## WHAT YOU HAVE TO DO
Looking at the data below, how many lines include the word "messages"? Respond with the number only.
Start of Block
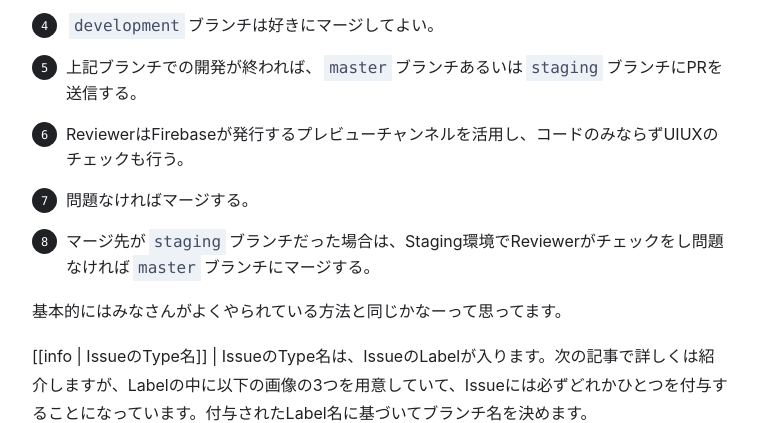
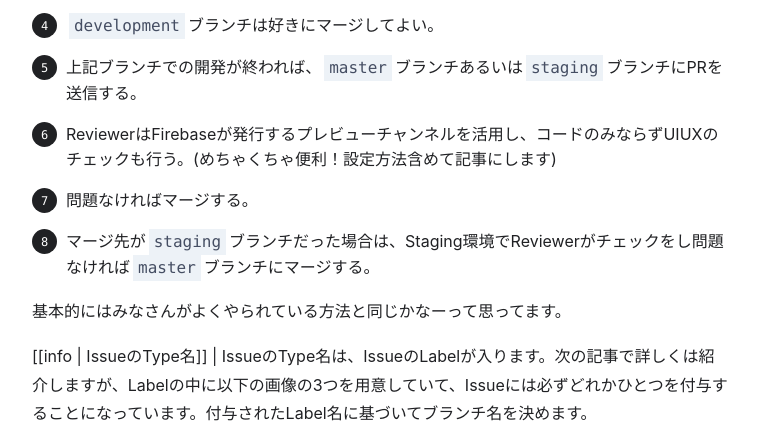
Before and after one commit to plusclass/devlog, a Gatsby site: page /team-mng-github/ in a window 1280 px wide. Shown: the part 1943-2366 px from the top of the page, without its empty margins (208-967 px from the left). Built offline with nearby package versions, Linux system fonts and the light colour scheme; Gatsby itself is replaced by a stand-in of ours.

Commit message:
Update index.md

```diff
--- a/content/blog/team-mng-github/index.md
+++ b/content/blog/team-mng-github/index.md
@@ -42,7 +42,7 @@ ogp: "ogp.jpg"
 3. 作業をするときは、必ずIssueを立てて、`(IssueのType名)/#(Issue番号)_(内容が端的に分かる英単語)`ブランチを`master`ブランチから切ってそこで作業をする。ex.)feature/#12_select_player (IssueのType名については後述)
 4. `development`ブランチは好きにマージしてよい。
 5. 上記ブランチでの開発が終われば、`master`ブランチあるいは`staging`ブランチにPRを送信する。
-6. ReviewerはFirebaseが発行するプレビューチャンネルを活用し、コードのみならずUIUXのチェックも行う。
+6. ReviewerはFirebaseが発行するプレビューチャンネルを活用し、コードのみならずUIUXのチェックも行う。(めちゃくちゃ便利！設定方法含めて記事にします)
 7. 問題なければマージする。
 8. マージ先が`staging`ブランチだった場合は、Staging環境でReviewerがチェックをし問題なければ`master`ブランチにマージする。
 
```
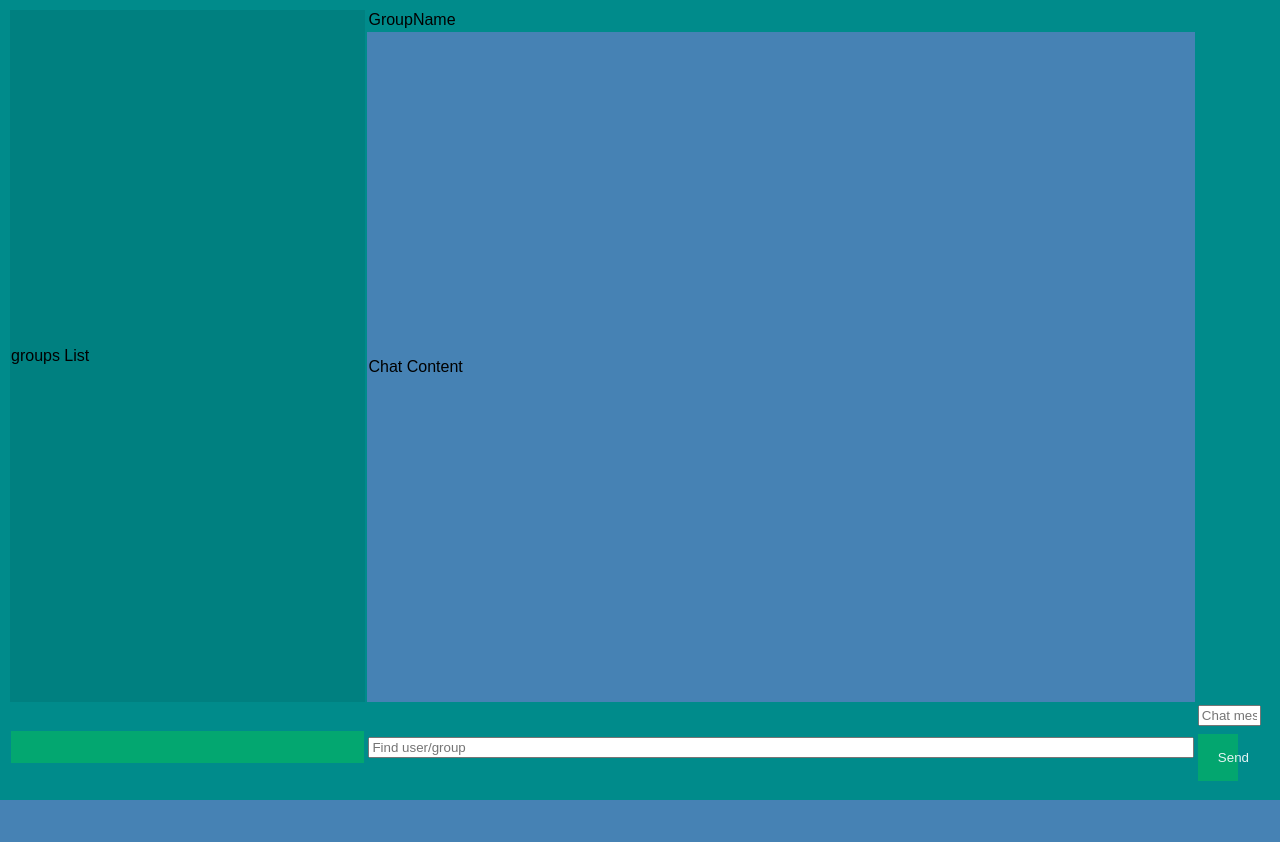
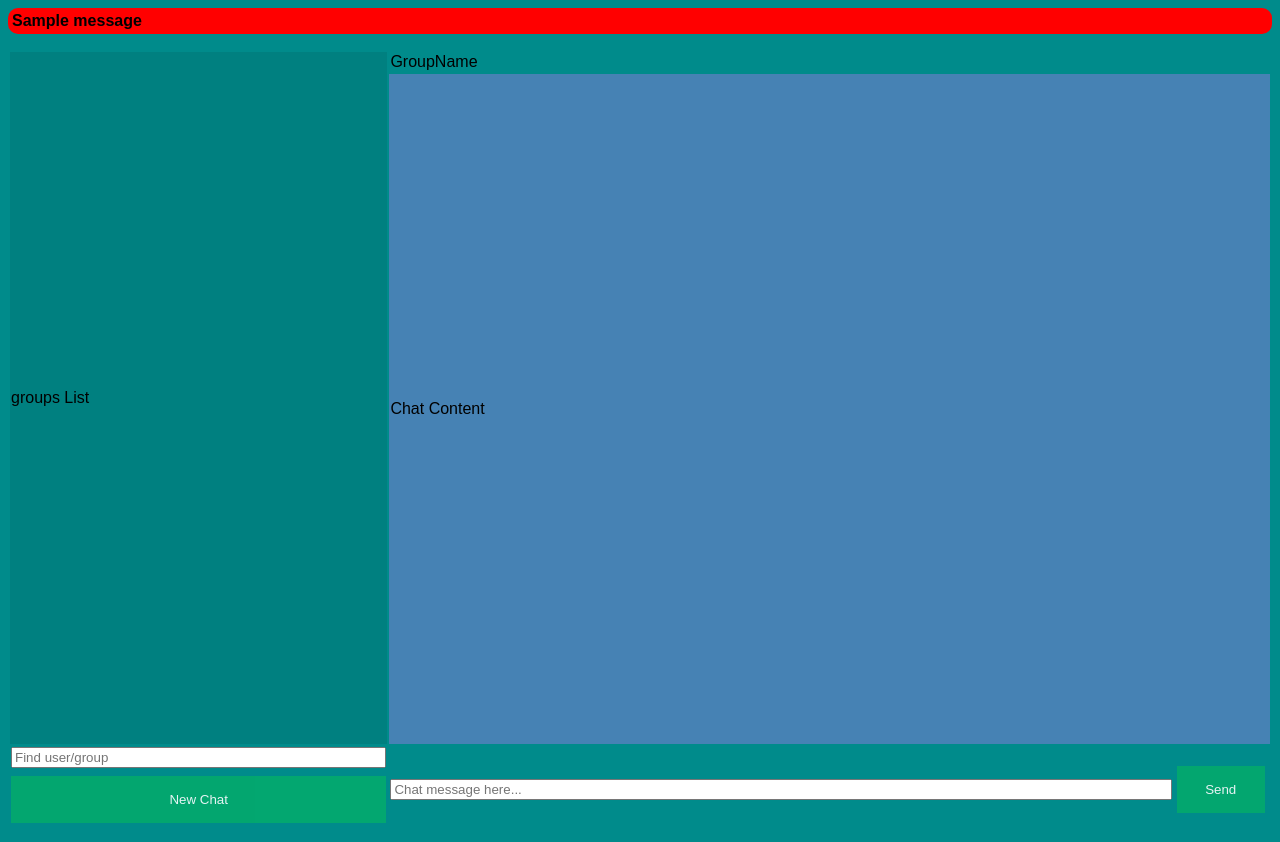
Before and after one commit to ShankarenfoPannagianiDharma/NotePack, a Flask app: page /Chat in a window 1280 px wide. Before the commit the page ends 800 px from the top, so only its background shows below. Run offline with Flask 2, Linux system fonts and the light colour scheme; a user stored in the database is signed in; data comes from the database, SQL or seed files in the repository; both versions use the stored data as it was after the commit; tables that the repository leaves empty hold one stand-in row (values such as "Sample post"); one stand-in notice (Sample message) is shown; some libraries are stand-ins or nearby versions.

Commit message:
User Create GroupChat
Function user can make groupchats (private and public) and choose who joins.

```diff
--- a/app.py
+++ b/app.py
@@ -195,7 +195,24 @@ def ItemTablesList():
 
 @app.route('/Chat')
 def Chat():
-    return render_template('Chat.html')
+    #connect to db
+    conn = mysql.connect()
+    cursor =conn.cursor()
+    contactAbleUsers = list()
+    #get list of all users that can be chatted with
+    cursor.execute("SELECT * FROM users WHERE NOT ID_User="+str(session['accountID'])+";")
+    data = cursor.fetchall()
+    for entry in data:
+        #if there are other users, add to list
+        contactAbleUsers.append(entry[1])
+
+    #get list of rooms user is involved in
+    roomsIn = list()
+    #get list of rooms user can see (public) but not in
+    roomsVisible = list()
+
+    return render_template('Chat.html',contactAbleUsers = contactAbleUsers)
+
 @app.route('/Notes', methods=["GET","POST"])
 def Notes():
     allFolders = list()
@@ -303,6 +320,37 @@ def saveNoteOp():
 
     return ('', 204)
 
+#POST action to create new chat group
+@app.route("/POSTNewChatGroup", methods=["POST"])
+def createNewChat():
+
+    chatName = request.form.get('chatName')         #String text
+    chatUsers = request.form.getlist('chatUsers')   #array of usernames allowed in chat
+    chatPrivate = request.form.get('isPrivate')     #int value of 1(True) or 0(False)
+    #connect to DB
+    conn = mysql.connect()
+    cursor =conn.cursor()
+    #Make DB chatroom
+    try:
+        cursor.execute("INSERT INTO chatrooms (RoomName,ID_RoomOwner,isPrivate) VALUES ('"+chatName+"',"+str(session['accountID'])+","+chatPrivate+")")
+        conn.commit()
+        #get this specific room's ID
+        cursor.execute("SELECT ID_ChatRoom FROM chatrooms WHERE RoomName='"+chatName+"' AND ID_RoomOwner="+str(session['accountID'])+";")
+        data = cursor.fetchone()
+        roomID = data[0]
+        #insert room members into DB
+        for member in chatUsers:
+            #find member ID
+            cursor.execute("SELECT ID_User FROM users WHERE Handle='"+member+"'")
+            memberID = cursor.fetchone()[0]
+            #add participant users
+            cursor.execute("INSERT INTO roommembers (ID_ChatRoom,ID_Members) VALUES ("+str(roomID)+","+str(memberID)+")")
+    except Exception as e:
+        print(e)
+        flash('Problem in creating chatroom: '+str(e))
+    conn.close()
+    return (redirect('/Chat'))
+
 ####
 ## START
 ####
--- /dev/null
+++ b/static/javascripts/ChatFunctions.js
@@ -0,0 +1,27 @@
+function onLoad(){
+    document.getElementById("CreateNewChat").onClick = function() {
+        alert("NEWCHAT");
+        $(".MainScreen").removeClass("active");
+        $(".CreateNewChatDialog").addClass("active");
+        alert("HEY");
+    }
+
+    document.getElementById("CancelNewChatDialog").onClick = function(){
+        $(".MainScreen").addClass("active");
+        $(".CreateNewChatDialog").removeClass("active");
+    }
+
+    function SendToChat(){
+        chatText = document.getElementById("chatToSend").value();
+
+        //make POST
+        $.post(
+            "/POSTSendChat",
+            {
+                chatMSG = chatText
+            }
+        );
+    }
+
+
+}
--- /dev/null
+++ b/static/styles/ChatStyle.css
@@ -0,0 +1,16 @@
+.CreateNewChatDialog {
+    display: none;
+    width: max-content;
+    background: #ffffff;
+    text-align: center;
+    margin: auto;
+    padding: 10px;
+    border: 3px solid #666666
+}
+
+.MainScreen {
+    display:table;
+    width: 100%;
+    height: 100%;
+
+}
--- a/templates/Chat.html
+++ b/templates/Chat.html
@@ -1,24 +1,81 @@
 <html>
     <head>
         <link rel="stylesheet" href="{{ url_for('static',filename='styles/GeneralStyle.css') }}">
+        <link rel="stylesheet" href="{{ url_for('static',filename='styles/ChatStyle.css') }}">
+        <script src="https://ajax.googleapis.com/ajax/libs/jquery/1.11.3/jquery.min.js"></script>
+        <script src="{{ url_for('static',filename='javascripts/ChatFunctions.js') }}"></script>
     </head>
-    <body>
-        <table id="chatTable">
+    <body onload="onLoad()">
+        {% with messages = get_flashed_messages() %}
+        {% if messages %}
+        <p class="ERRORMSG">
+            {% for message in messages %}
+            {{ message }}
+            {% endfor %}
+        </p>
+        {% endif %}
+        {% endwith %}
+
+        <table id="MainScreen" class="MainScreen active">
             <tr>
                 <td rowspan="2" style="width: 30%; background-color: teal;">groups List</td>
                 <td  style="height: 20px; width: 70%;" >GroupName</td>
             </tr>
             <tr>
-                <td style="background-color: steelblue;">Chat Content</td>
+                <td style="background-color: steelblue;">
+                    Chat Content
+                </td>
             </tr>
             <tr>
-                <td><button value="New Chat" style="width: 100%;"></td>
-                <td><input type="text" placeholder="Find user/group" style="width: 100%;"></td>
+                <td>
+                    <input type="text" placeholder="Find user/group" style="width: 100%;">
+                    <button id="CreateNewChat" class="CreateNewChat" onclick="OpenNewChatDialog()" style="width: 100%;">New Chat</button>
+                </td>
                 <td style="height: 20px;">
                     <input type="text" id="chatToSend" placeholder="Chat message here..." style="width: 89%;">
-                    <button style="width: 10%; ;">Send</button>
+                    <button id="SendToChat" style="width: 10%; ;">Send</button>
                 </td>
             </tr>
         </table>
+        <div class="CreateNewChatDialog" id="CreateNewChatDialog">
+            <h2>Create new ChatGroup</h2>
+            <form id="NewChatDialog" class="NewChatDialog" action="/POSTNewChatGroup" method="post">
+                <label for="chatName">Chat Name: </label>
+                <input type="text" id="newChatDialog_InputChatName" name="chatName" required><br>
+                <label for="userSelects">Chat with: </label>
+                <select id="newChatDialog_InputChatUsers" name="chatUsers" multiple required form="NewChatDialog">
+                    <!-- If there are users, show options -->
+                    {% if contactAbleUsers != null %}
+                        <!-- Loop available users -->
+                        {% for userName in contactAbleUsers %}
+                            <option value="{{ userName }}">{{ userName }}</option>
+                        {% endfor %}
+                    {% endif %}
+
+                </select><br><br>
+                <label>Is this chat private or public?</label><br>
+                    <input type="radio" id="newChatDialog_InputChatPrivate" name="isPrivate" value=1 checked>
+                    <label for="private">Private</label>
+                    <input type="radio" id="newChatDialog_InputChatPublic" name="isPrivate" value=0>
+                    <label for="public">Public</label><br><br>
+                <input type="submit" value="Create new chat">
+            </form>
+            <br>
+            <button id="CancelNewChatDialog" class="close" onclick="CancelNewChatDialog()">Cancel</button>
+        </div>
     </body>
+
+    <script>
+        function OpenNewChatDialog(){
+            document.getElementById("CreateNewChatDialog").style.display = "block";
+            document.getElementById("MainScreen").style.display = "none";
+        }
+
+        function CancelNewChatDialog(){
+            document.getElementById("CreateNewChatDialog").style.display = "none";
+            document.getElementById("MainScreen").style.display = "table";
+        }
+
+
+    </script>
 </html>
--- a/templates/Notes.html
+++ b/templates/Notes.html
@@ -12,7 +12,7 @@
                     </select>
                 </td>
                 <td style="width: 5%;" rowspan="2"><button id="saveNote" onclick="saveNote()">Save</button></td>
-                <td style="width: 5%;" rowspan="2"><button>Clear</button></td>
+                <td style="width: 5%;" rowspan="2"><button id="clearNote" onclick="clearNote()">Clear</button></td>
             </tr>
             <tr>
                 <td style="width: 90%;">
```
Also changed, not shown: database/Populate_notespack_db.sql (+6 -4 lines).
End of Block
## WRITTEN RESPONSE
3